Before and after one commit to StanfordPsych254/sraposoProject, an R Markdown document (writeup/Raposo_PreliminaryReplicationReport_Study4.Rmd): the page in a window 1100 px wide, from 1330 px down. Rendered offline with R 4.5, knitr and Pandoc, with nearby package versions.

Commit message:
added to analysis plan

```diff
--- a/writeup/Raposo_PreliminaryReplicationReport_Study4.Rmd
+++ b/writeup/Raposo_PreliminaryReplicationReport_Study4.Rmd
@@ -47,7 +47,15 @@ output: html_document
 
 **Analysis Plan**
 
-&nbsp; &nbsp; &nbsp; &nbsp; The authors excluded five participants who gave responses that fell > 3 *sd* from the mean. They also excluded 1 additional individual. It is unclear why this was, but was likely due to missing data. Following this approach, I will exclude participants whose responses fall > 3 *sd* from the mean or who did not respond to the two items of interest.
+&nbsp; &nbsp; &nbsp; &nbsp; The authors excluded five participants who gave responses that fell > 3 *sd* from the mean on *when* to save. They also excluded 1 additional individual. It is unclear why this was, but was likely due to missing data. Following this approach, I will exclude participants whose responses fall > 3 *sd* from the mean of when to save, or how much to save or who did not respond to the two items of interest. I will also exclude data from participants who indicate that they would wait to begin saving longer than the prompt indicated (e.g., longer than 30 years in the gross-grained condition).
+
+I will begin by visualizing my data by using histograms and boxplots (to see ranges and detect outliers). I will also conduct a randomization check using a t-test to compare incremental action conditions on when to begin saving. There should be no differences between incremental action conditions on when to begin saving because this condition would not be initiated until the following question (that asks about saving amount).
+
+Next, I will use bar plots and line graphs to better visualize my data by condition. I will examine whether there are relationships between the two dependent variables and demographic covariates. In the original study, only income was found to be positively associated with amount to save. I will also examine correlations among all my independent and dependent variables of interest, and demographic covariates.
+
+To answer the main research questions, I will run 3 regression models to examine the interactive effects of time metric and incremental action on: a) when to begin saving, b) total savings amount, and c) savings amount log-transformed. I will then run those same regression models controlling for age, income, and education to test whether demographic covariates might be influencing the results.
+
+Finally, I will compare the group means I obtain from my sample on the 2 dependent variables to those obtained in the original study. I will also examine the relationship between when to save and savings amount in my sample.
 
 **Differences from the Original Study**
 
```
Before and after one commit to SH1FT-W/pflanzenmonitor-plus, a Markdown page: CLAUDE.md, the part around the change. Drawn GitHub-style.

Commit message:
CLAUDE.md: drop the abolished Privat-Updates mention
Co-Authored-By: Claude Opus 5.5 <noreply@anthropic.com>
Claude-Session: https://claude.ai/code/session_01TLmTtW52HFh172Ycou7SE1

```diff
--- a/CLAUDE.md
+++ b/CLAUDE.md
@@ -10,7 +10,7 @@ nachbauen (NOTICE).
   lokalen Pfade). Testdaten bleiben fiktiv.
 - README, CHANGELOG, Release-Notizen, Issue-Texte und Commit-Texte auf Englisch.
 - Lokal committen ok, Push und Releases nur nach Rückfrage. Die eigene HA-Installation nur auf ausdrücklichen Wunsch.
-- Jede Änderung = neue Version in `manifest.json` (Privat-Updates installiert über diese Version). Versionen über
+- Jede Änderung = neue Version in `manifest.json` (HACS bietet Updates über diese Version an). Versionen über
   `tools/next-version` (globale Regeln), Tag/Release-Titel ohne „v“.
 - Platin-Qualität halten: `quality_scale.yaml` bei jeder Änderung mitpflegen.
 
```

PROBLEM STATEMENT ->
Nothing should be left out: repeat all of the data exactly.

WRITTEN REPLY ->
Before and after one commit to StanfordPsych254/sraposoProject, an R Markdown document (writeup/Raposo_PreliminaryReplicationReport_Study4.Rmd): the page in a window 1100 px wide, from 1330 px down. Rendered offline with R 4.5, knitr and Pandoc, with nearby package versions.

Commit message:
added to analysis plan

```diff
--- a/writeup/Raposo_PreliminaryReplicationReport_Study4.Rmd
+++ b/writeup/Raposo_PreliminaryReplicationReport_Study4.Rmd
@@ -47,7 +47,15 @@ output: html_document
 
 **Analysis Plan**
 
-&nbsp; &nbsp; &nbsp; &nbsp; The authors excluded five participants who gave responses that fell > 3 *sd* from the mean. They also excluded 1 additional individual. It is unclear why this was, but was likely due to missing data. Following this approach, I will exclude participants whose responses fall > 3 *sd* from the mean or who did not respond to the two items of interest.
+&nbsp; &nbsp; &nbsp; &nbsp; The authors excluded five participants who gave responses that fell > 3 *sd* from the mean on *when* to save. They also excluded 1 additional individual. It is unclear why this was, but was likely due to missing data. Following this approach, I will exclude participants whose responses fall > 3 *sd* from the mean of when to save, or how much to save or who did not respond to the two items of interest. I will also exclude data from participants who indicate that they would wait to begin saving longer than the prompt indicated (e.g., longer than 30 years in the gross-grained condition).
+
+I will begin by visualizing my data by using histograms and boxplots (to see ranges and detect outliers). I will also conduct a randomization check using a t-test to compare incremental action conditions on when to begin saving. There should be no differences between incremental action conditions on when to begin saving because this condition would not be initiated until the following question (that asks about saving amount).
+
+Next, I will use bar plots and line graphs to better visualize my data by condition. I will examine whether there are relationships between the two dependent variables and demographic covariates. In the original study, only income was found to be positively associated with amount to save. I will also examine correlations among all my independent and dependent variables of interest, and demographic covariates.
+
+To answer the main research questions, I will run 3 regression models to examine the interactive effects of time metric and incremental action on: a) when to begin saving, b) total savings amount, and c) savings amount log-transformed. I will then run those same regression models controlling for age, income, and education to test whether demographic covariates might be influencing the results.
+
+Finally, I will compare the group means I obtain from my sample on the 2 dependent variables to those obtained in the original study. I will also examine the relationship between when to save and savings amount in my sample.
 
 **Differences from the Original Study**
 
```
Before and after one commit to SH1FT-W/pflanzenmonitor-plus, a Markdown page: CLAUDE.md, the part around the change. Drawn GitHub-style.

Commit message:
CLAUDE.md: drop the abolished Privat-Updates mention
Co-Authored-By: Claude Opus 5.5 <noreply@anthropic.com>
Claude-Session: https://claude.ai/code/session_01TLmTtW52HFh172Ycou7SE1

```diff
--- a/CLAUDE.md
+++ b/CLAUDE.md
@@ -10,7 +10,7 @@ nachbauen (NOTICE).
   lokalen Pfade). Testdaten bleiben fiktiv.
 - README, CHANGELOG, Release-Notizen, Issue-Texte und Commit-Texte auf Englisch.
 - Lokal committen ok, Push und Releases nur nach Rückfrage. Die eigene HA-Installation nur auf ausdrücklichen Wunsch.
-- Jede Änderung = neue Version in `manifest.json` (Privat-Updates installiert über diese Version). Versionen über
+- Jede Änderung = neue Version in `manifest.json` (HACS bietet Updates über diese Version an). Versionen über
   `tools/next-version` (globale Regeln), Tag/Release-Titel ohne „v“.
 - Platin-Qualität halten: `quality_scale.yaml` bei jeder Änderung mitpflegen.
 
```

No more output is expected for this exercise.